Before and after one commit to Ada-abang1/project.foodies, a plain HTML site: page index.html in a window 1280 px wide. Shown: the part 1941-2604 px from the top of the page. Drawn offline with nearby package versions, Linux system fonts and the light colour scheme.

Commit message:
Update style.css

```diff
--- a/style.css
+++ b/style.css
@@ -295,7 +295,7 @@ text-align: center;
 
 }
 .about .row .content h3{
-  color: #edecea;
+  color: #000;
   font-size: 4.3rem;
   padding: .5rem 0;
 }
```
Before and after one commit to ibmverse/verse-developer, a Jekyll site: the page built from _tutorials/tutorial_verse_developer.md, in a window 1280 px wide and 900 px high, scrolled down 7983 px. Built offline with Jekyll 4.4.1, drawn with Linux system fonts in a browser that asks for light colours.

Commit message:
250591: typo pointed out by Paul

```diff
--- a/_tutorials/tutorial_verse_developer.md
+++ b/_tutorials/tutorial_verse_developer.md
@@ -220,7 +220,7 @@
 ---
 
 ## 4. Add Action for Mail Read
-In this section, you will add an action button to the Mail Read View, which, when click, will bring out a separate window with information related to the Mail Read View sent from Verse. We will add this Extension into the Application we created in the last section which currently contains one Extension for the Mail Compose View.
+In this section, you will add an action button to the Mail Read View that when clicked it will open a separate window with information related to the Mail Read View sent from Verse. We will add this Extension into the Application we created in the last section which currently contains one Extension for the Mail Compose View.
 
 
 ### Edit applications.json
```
━━━━━━━━━━
Your task is to return all of the material exactly.

EXERCISE RESPONSE:
Before and after one commit to Ada-abang1/project.foodies, a plain HTML site: page index.html in a window 1280 px wide. Shown: the part 1941-2604 px from the top of the page. Drawn offline with nearby package versions, Linux system fonts and the light colour scheme.

Commit message:
Update style.css

```diff
--- a/style.css
+++ b/style.css
@@ -295,7 +295,7 @@ text-align: center;
 
 }
 .about .row .content h3{
-  color: #edecea;
+  color: #000;
   font-size: 4.3rem;
   padding: .5rem 0;
 }
```
Before and after one commit to ibmverse/verse-developer, a Jekyll site: the page built from _tutorials/tutorial_verse_developer.md, in a window 1280 px wide and 900 px high, scrolled down 7983 px. Built offline with Jekyll 4.4.1, drawn with Linux system fonts in a browser that asks for light colours.

Commit message:
250591: typo pointed out by Paul

```diff
--- a/_tutorials/tutorial_verse_developer.md
+++ b/_tutorials/tutorial_verse_developer.md
@@ -220,7 +220,7 @@
 ---
 
 ## 4. Add Action for Mail Read
-In this section, you will add an action button to the Mail Read View, which, when click, will bring out a separate window with information related to the Mail Read View sent from Verse. We will add this Extension into the Application we created in the last section which currently contains one Extension for the Mail Compose View.
+In this section, you will add an action button to the Mail Read View that when clicked it will open a separate window with information related to the Mail Read View sent from Verse. We will add this Extension into the Application we created in the last section which currently contains one Extension for the Mail Compose View.
 
 
 ### Edit applications.json
```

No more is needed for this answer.